Six members of the Rotary Club of Devonport North, together with six locals, recently constructed a shed, in the village of Maliana on the western side of Timor-Leste. Sister Elsa is in charge of a small convent of the Cannossian Sisters. Sister Elsa is a child magnet and as each school in Timor- Leste has morning and afternoon attendances, many of these children were coming to the convent seeking her care, some of whom were orphans. The convent only recently established, is a small house and when it rained there was nowhere for the children to go, except under a small verandah; the need for other shelter was obvious.

The team from Devonport North, comprised Rotarians Leigh Titmus, Leigh Murphy, James Roberts-Thomson, John Phillips and Esley Dunham.  Between them and the locals they had the building up in four days, two days ahead of schedule. Afterwards there was a lovely opening ceremony including the children and their parents and then a celebration dinner.

Long time Food Plant Solutions committee member, John Phillips, deliberately booked extra time in Timor-Leste so that he could spend extra time in Dili, making contact with prospective partners.  Rotary contact, Mario De Jesus, generously guided John during that time.

Why Food Plant Solutions is Unique

We approach aid quite differently to most aid organisations:

We’d like to cease to exist because we were no longer needed.  Sadly, we are a long way from that.

We are very low cost. All general donations go solely towards the project.

We never send people in-country but instead form partnerships with existing aid providers who use our publications to educate communities, and particularly women and children, on the nutrient value of their local food plants.  Most projects (whether they be housing, water, schools, maternal health, etc.), would be further enhanced by adding a Food Plant Solutions component to them.  People who are in dire situations require a sustainable way to grow and access nutritious food.

Our approach is proven to work.  We have seen program partners reduce malnutrition in children by as much as 95%.

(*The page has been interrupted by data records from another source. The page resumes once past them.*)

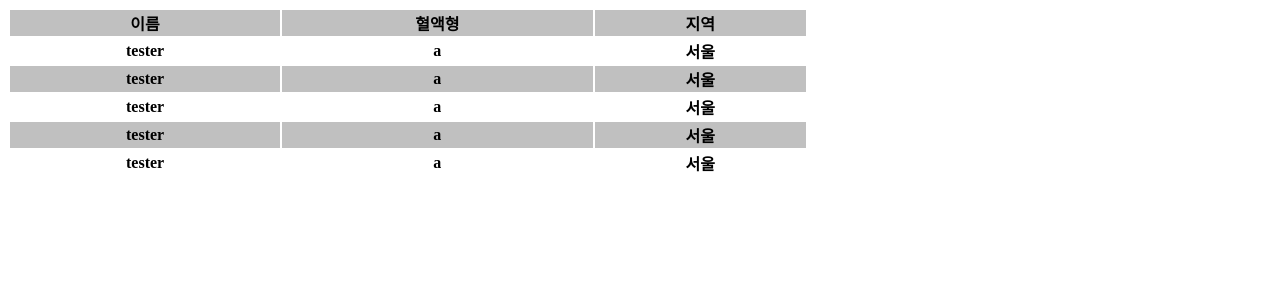
Repository: popconnect/jQuery
Page: http://localhost/jqueryEx01/jquery10.jsp
An editor plug-in stored every save of this project. The page is shown before and after the next save, followed by the edit.
The browser window is 1280 px wide. The pictures show the whole page.
The page is served by Tomcat 9.

Above is the page before, as saved 2023-05-15 06:50:56.

After the next save:
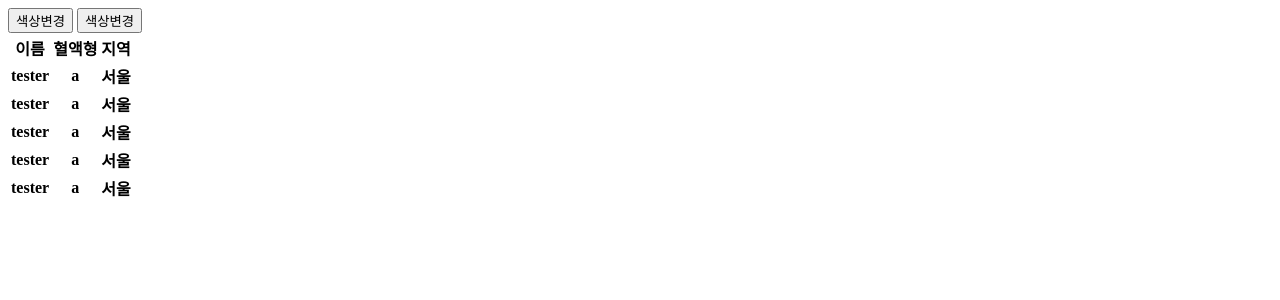
Console error: SyntaxError: Unexpected token '}'
Saved 28 s later.
--- a/jqueryEx01/src/main/webapp/jquery10.jsp
+++ b/jqueryEx01/src/main/webapp/jquery10.jsp
@@ -15,9 +15,18 @@
 		$('tr:even').css('background-color', '#c0c0c0');
 	});
 
+	document.getElementById('btn1').onclick = function() {
+		$('tr:odd').css('background-color', 'white');
+		$('tr:even').css('background-color', '#c0c0c0');
+	}
+});
+
 </script>
 </head>
 <body>
+<button id='btn1'>색상변경</button>
+<button id='btn2'>색상변경</button>
+
 <table>
 <tr>
 <th>이름</th>
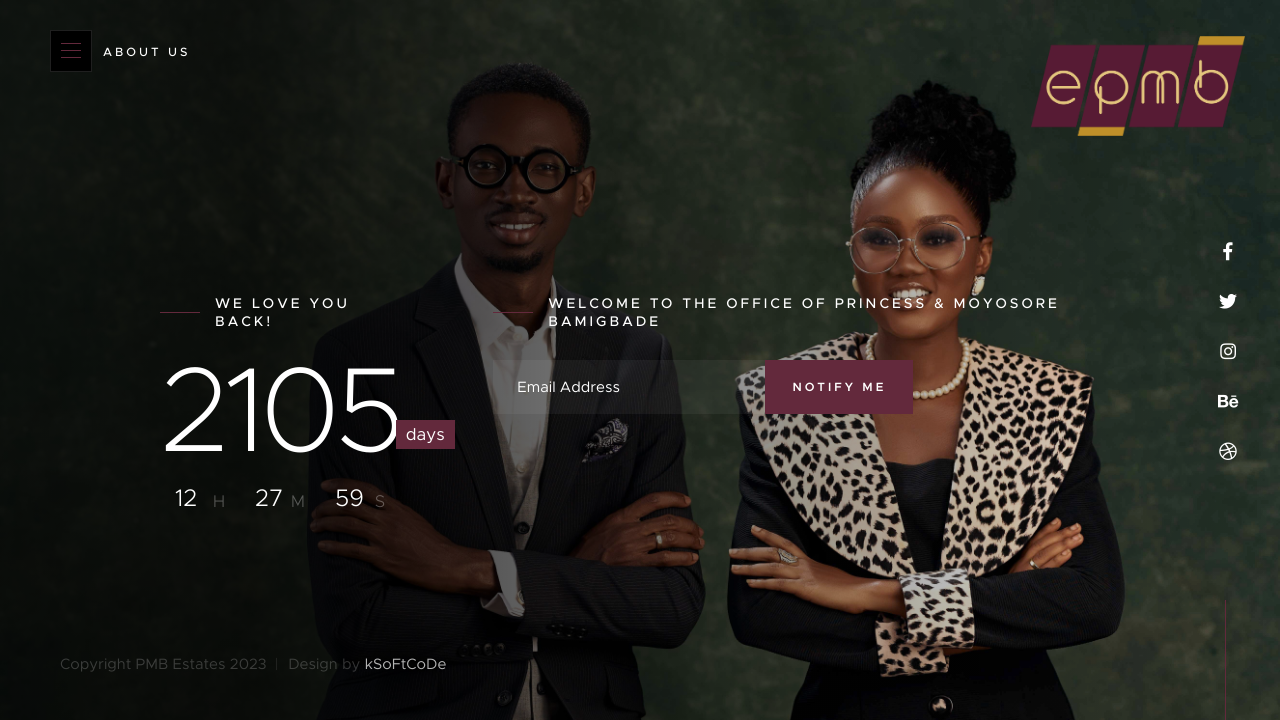
Repository: Ksoftcode/PMB
Page: index.html
An editor plug-in stored every save of this project. The page is shown before and after the next save, followed by the edit.
The browser window is 1280 px wide. The pictures show the whole page.

Above is the page before, as saved 2023-03-27 13:01:20.

After the next save:
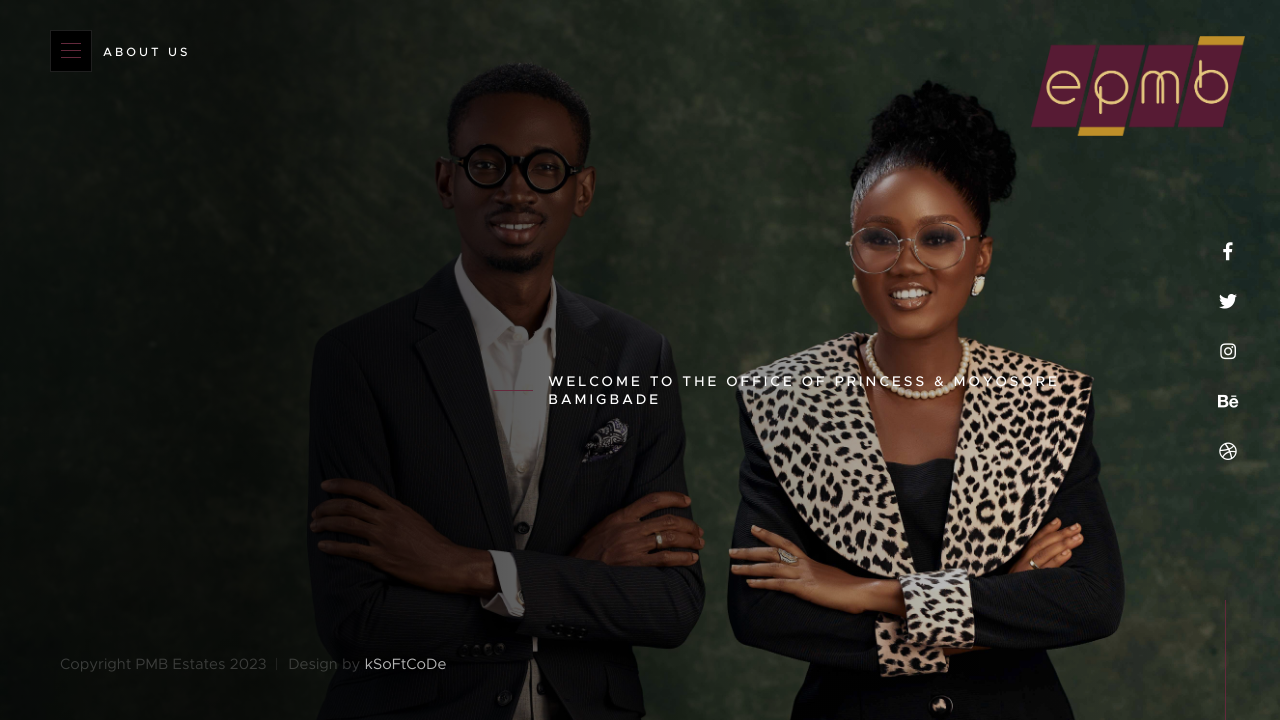
Saved 9 min 15 s later.
--- a/index.html
+++ b/index.html
@@ -61,20 +61,20 @@
                         The future has a way of arriving unannounced.
                     </p> -->
 
-                    <div class="home-content__subscribe">
+                    <!-- <div class="home-content__subscribe">
                         <form id="mc-form" class="group" novalidate="true">
                             <input type="email" value="" name="EMAIL" class="email" id="mc-email" placeholder="Email Address" required="">
                             <input type="submit" name="subscribe" value="Notify Me">
                             <label for="mc-email" class="subscribe-message"></label>
                         </form>
-                    </div>
-                </div>  <!-- end home-content__text -->
-
-                <div class="col-four home-content__counter">
+                    </div> -->
+                </div> <!--  end home-content__text -->
+
+                <!-- <div class="col-four home-content__counter">
                     <h3>We Love You Back!</h3>
 
                     <div class="home-content__clock">
-                        <div class="top">
+                        <div class="top"> -->
                             <!-- <div class="time days">
                                 325
                                 <span>Days</span>
@@ -92,8 +92,8 @@
                             30
                             <span>S</span>
                         </div> -->
-                    </div>  <!-- end home-content__clock -->
-                </div>  <!-- end home-content__counter -->
+                    <!-- </div>  end home-content__clock
+                </div>  end home-content__counter -->
 
             </div>  <!-- end home-content__main -->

We need your help to raise funds so that we can continue this work.  We ask that you please share this email with your vast network of connections.

And, if you can, please donate now